### [Your objective]
Search the entries below for the word "Cloud", then copy each line in which it is found.

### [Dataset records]
Content starts

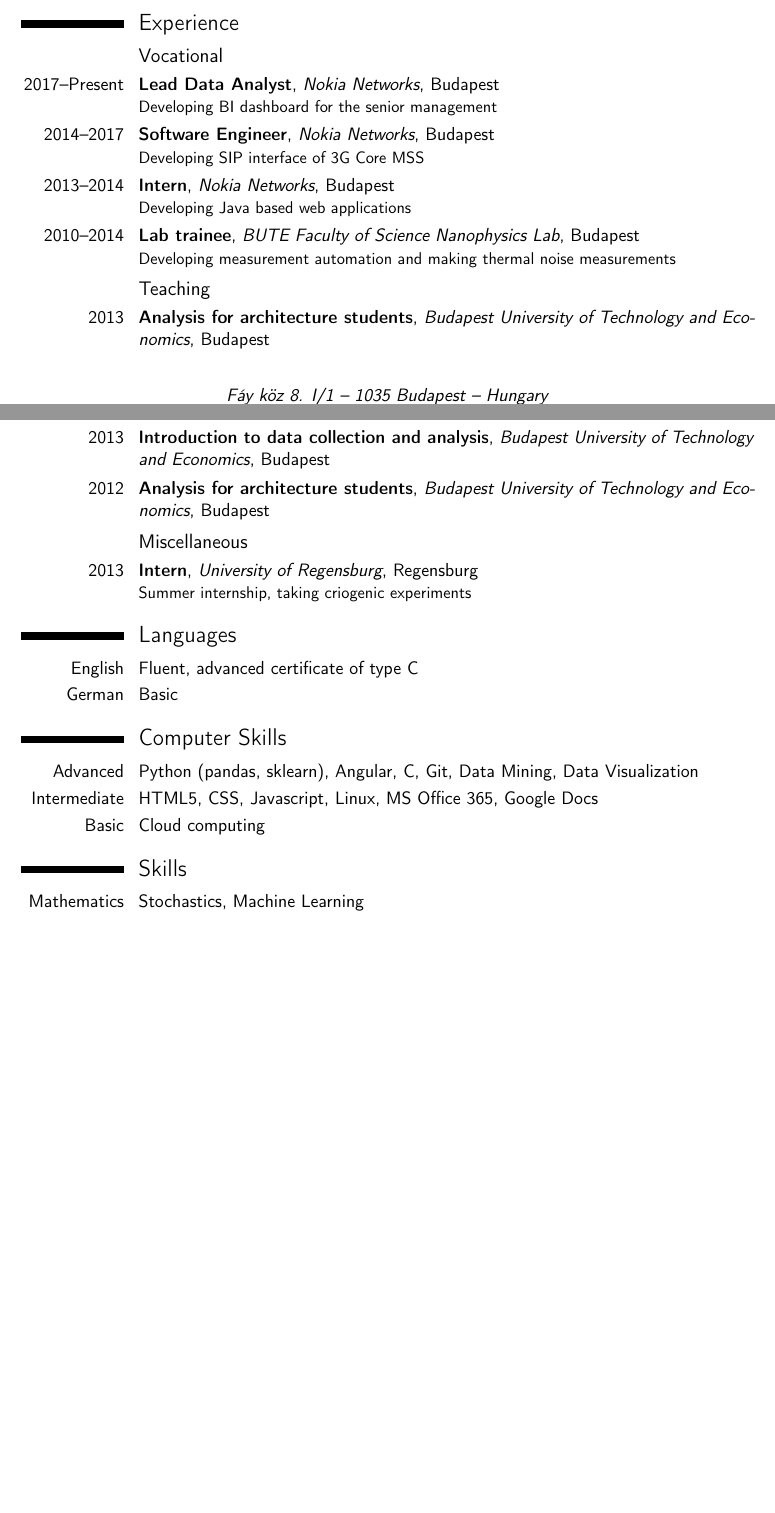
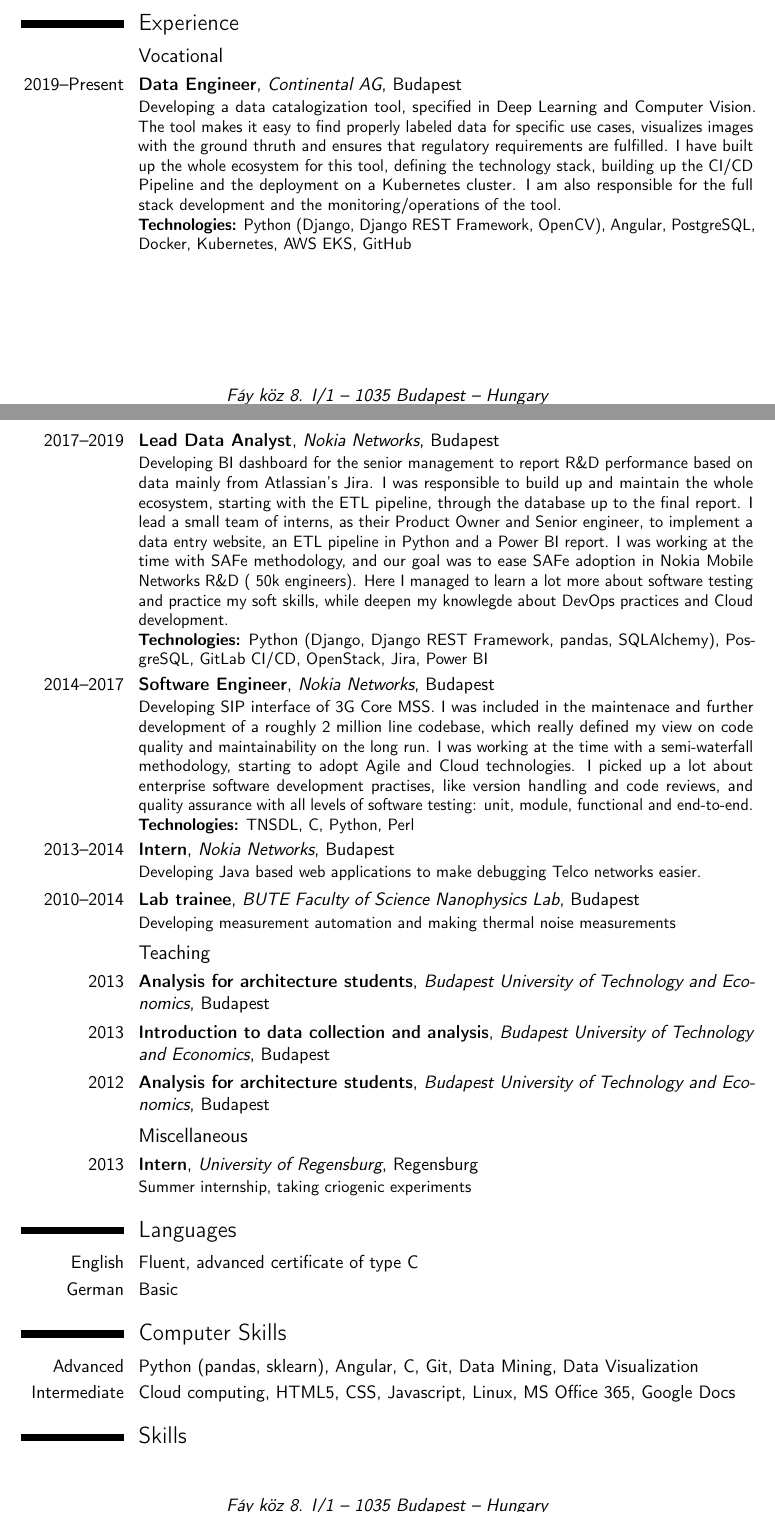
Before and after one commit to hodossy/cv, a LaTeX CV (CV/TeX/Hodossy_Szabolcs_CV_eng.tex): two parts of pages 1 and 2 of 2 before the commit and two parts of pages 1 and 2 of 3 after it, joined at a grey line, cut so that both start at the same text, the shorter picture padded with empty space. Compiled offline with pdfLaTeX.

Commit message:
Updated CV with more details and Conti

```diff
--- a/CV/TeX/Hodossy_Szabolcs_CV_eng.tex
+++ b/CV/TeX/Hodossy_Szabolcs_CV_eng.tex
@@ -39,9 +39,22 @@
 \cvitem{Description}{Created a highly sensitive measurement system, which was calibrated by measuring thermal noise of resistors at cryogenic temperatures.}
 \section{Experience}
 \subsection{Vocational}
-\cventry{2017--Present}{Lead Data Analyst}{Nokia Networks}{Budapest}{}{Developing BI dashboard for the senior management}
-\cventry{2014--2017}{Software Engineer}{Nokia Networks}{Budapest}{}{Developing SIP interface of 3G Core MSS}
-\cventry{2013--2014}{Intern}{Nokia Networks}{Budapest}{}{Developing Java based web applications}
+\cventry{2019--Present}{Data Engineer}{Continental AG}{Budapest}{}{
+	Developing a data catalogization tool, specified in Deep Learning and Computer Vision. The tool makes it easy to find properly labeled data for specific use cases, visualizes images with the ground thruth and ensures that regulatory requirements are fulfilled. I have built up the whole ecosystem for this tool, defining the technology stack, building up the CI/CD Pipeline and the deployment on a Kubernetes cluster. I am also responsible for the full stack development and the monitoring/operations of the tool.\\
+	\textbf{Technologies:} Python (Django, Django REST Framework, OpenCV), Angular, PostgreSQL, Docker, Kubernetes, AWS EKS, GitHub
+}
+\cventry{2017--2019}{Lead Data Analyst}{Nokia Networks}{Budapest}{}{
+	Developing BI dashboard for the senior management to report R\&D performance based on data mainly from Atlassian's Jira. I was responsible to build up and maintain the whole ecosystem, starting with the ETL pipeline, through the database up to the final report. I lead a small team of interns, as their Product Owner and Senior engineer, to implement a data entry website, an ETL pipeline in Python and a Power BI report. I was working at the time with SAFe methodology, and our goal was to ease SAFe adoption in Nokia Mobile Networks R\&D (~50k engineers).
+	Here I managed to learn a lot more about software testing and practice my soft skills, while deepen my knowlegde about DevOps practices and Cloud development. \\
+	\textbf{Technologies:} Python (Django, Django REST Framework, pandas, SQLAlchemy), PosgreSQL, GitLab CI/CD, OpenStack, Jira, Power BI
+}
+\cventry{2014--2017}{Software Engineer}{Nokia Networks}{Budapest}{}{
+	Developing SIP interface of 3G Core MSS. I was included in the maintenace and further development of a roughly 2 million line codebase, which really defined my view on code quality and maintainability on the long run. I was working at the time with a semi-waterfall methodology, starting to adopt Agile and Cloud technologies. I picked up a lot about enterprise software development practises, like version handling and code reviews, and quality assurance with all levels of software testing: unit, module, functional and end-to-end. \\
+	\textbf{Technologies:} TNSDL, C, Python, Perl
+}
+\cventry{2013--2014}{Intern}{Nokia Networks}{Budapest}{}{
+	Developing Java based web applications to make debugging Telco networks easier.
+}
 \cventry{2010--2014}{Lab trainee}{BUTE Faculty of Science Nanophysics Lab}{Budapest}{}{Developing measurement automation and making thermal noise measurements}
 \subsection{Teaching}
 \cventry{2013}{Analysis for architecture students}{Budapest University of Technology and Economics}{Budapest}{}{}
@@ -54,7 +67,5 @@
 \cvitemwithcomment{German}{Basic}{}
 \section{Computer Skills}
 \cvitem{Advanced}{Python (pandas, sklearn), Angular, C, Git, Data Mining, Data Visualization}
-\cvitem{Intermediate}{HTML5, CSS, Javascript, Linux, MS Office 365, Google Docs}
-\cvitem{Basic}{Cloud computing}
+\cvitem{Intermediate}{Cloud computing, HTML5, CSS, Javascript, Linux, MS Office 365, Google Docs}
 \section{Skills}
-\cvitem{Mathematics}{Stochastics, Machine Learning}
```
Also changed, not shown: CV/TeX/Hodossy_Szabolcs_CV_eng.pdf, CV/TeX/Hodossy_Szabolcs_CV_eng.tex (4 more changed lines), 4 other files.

Content ends

### [Your solution]
+	Here I managed to learn a lot more about software testing and practice my soft skills, while deepen my knowlegde about DevOps practices and Cloud development. \\
+	Developing SIP interface of 3G Core MSS. I was included in the maintenace and further development of a roughly 2 million line codebase, which really defined my view on code quality and maintainability on the long run. I was working at the time with a semi-waterfall methodology, starting to adopt Agile and Cloud technologies. I picked up a lot about enterprise software development practises, like version handling and code reviews, and quality assurance with all levels of software testing: unit, module, functional and end-to-end. \\
-\cvitem{Basic}{Cloud computing}
+\cvitem{Intermediate}{Cloud computing, HTML5, CSS, Javascript, Linux, MS Office 365, Google Docs}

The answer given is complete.